Repatriation strategy that a US company used to bring back money parked in offshore holding companies for use in the United States ended up triggering US taxes, the US Tax Court said.
The Barnes Group manufactures and distributes precision metal parts and industrial supplies. The group has been in business since 1857. In the late 1990’s, the group brought in new management with the aim of growing the company through acquisitions. It made three significant acquisitions in 1999 and 2000 for $197.1 million.
As a consequence of the acquisitions, by the end of 2000, the company had $230 million in outstanding long-term debt and a debt-to-equity ratio that was high enough to cause its borrowing costs to increase.
The company was paying 7.13% to 9.47% interest to borrow while earning roughly only 3% interest on $43.7 million cash held in offshore holding companies.
The company’s tax director sought ideas from three of the big four accounting firms and eventually settled on a “reinvestment plan” suggested by PricewaterhouseCoopers. The plan came complete with an exit strategy to unwind the plan if Barnes wanted to return the funds to the offshore subsidiaries and a draft “business purpose” suggested by PwC.
The plan involved moving money held in a Singapore subsidiary to the US parent company, but through two new intermediate entities. Money was contributed to a new Bermuda company and then by the Bermuda company to a new Delaware company. The Delaware company then lent the money to Barnes in the US. Some of the money contributed as capital was the accumulated offshore cash. Some was money the Singapore subsidiary borrowed from a Japanese bank at a lower interest rate than the US parent could have borrowed because the Singapore subsidiary was generating significantly more cash than it needed.
PwC, which also acted as the auditors for Barnes, gave a tax opinion that repatriation done in this fashion would not trigger a tax in the United States. Earnings of a US-controlled foreign corporation become taxable in the United States if they are invested in US property. Shares in a Delaware corporation are normally such an investment. However, PwC relied on a 1974 revenue ruling that suggested the amount that should have become taxable in the US is the basis that the Bermuda company had in the Delaware company shares and that basis was zero in this case.
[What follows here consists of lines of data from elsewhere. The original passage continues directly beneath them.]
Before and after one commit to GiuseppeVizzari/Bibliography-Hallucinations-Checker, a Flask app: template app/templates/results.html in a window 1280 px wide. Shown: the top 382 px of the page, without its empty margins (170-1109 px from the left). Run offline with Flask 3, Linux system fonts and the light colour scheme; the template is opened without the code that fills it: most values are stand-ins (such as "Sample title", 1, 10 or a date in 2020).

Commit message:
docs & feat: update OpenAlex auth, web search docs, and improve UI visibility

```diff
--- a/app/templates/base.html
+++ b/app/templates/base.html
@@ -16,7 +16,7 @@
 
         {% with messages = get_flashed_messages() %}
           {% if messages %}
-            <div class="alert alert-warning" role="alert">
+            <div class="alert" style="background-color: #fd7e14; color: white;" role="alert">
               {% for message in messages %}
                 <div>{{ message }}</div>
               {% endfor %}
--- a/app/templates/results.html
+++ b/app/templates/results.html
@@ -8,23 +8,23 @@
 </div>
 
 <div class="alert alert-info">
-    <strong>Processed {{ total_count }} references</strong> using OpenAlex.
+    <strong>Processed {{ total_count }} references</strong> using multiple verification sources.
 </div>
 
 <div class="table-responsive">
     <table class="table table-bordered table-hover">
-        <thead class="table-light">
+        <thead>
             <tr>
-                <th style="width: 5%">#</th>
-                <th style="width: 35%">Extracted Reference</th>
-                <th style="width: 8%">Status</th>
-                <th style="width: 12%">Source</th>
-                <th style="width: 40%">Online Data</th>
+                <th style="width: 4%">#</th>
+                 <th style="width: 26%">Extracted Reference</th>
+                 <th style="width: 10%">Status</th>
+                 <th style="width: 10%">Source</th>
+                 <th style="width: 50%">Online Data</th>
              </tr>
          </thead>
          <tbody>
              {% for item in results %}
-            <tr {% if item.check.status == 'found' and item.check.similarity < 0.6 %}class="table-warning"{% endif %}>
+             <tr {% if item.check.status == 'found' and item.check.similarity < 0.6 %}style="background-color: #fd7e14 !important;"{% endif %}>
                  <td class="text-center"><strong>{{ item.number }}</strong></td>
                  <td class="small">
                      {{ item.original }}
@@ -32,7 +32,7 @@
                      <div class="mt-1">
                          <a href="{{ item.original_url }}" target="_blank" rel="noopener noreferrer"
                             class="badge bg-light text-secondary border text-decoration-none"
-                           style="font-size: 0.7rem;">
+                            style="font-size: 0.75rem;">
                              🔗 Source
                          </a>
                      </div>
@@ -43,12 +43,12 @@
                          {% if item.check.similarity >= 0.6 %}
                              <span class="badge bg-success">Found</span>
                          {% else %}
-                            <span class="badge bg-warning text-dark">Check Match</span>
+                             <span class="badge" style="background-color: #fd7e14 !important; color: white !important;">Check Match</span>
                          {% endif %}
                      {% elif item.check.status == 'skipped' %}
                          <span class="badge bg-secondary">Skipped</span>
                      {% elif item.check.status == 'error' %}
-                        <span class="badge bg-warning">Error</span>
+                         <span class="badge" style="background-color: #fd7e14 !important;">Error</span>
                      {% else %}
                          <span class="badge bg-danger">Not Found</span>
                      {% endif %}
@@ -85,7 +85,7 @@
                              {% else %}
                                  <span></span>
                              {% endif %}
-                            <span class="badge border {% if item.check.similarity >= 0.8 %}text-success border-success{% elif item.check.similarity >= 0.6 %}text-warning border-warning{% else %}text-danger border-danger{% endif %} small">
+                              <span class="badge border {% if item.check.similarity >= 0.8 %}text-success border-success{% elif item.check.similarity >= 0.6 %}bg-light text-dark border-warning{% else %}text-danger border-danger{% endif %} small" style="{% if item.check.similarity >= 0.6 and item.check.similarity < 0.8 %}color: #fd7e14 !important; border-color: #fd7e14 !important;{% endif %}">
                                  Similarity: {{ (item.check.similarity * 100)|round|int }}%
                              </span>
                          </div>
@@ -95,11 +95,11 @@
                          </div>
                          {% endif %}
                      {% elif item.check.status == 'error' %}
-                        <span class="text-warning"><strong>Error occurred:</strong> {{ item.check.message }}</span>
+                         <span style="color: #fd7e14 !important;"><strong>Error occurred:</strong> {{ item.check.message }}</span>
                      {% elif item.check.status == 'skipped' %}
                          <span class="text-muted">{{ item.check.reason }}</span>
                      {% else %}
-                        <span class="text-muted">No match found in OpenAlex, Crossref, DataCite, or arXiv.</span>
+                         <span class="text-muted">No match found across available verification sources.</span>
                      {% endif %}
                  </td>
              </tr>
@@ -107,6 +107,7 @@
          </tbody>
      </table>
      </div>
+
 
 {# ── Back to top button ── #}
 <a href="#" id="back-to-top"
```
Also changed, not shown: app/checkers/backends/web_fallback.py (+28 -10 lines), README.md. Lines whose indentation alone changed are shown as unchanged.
The US Tax Court invoked the step-transaction doctrine to treat the money as coming back to the US directly from Singapore. It said intermediate entities and complicated steps served no business purpose other than to avoid taxes, and the purported loans by the Delaware company were not real loans. There was no evidence that any interest or principal had been paid on loans in the company’s general ledgers or bank statements.
The case is Barnes v. Commissioner. The Tax Court released its decision in April. The courts have been showing less and less patience for complicated transactions intended to achieve a tax result based on a narrow technical reading of the law.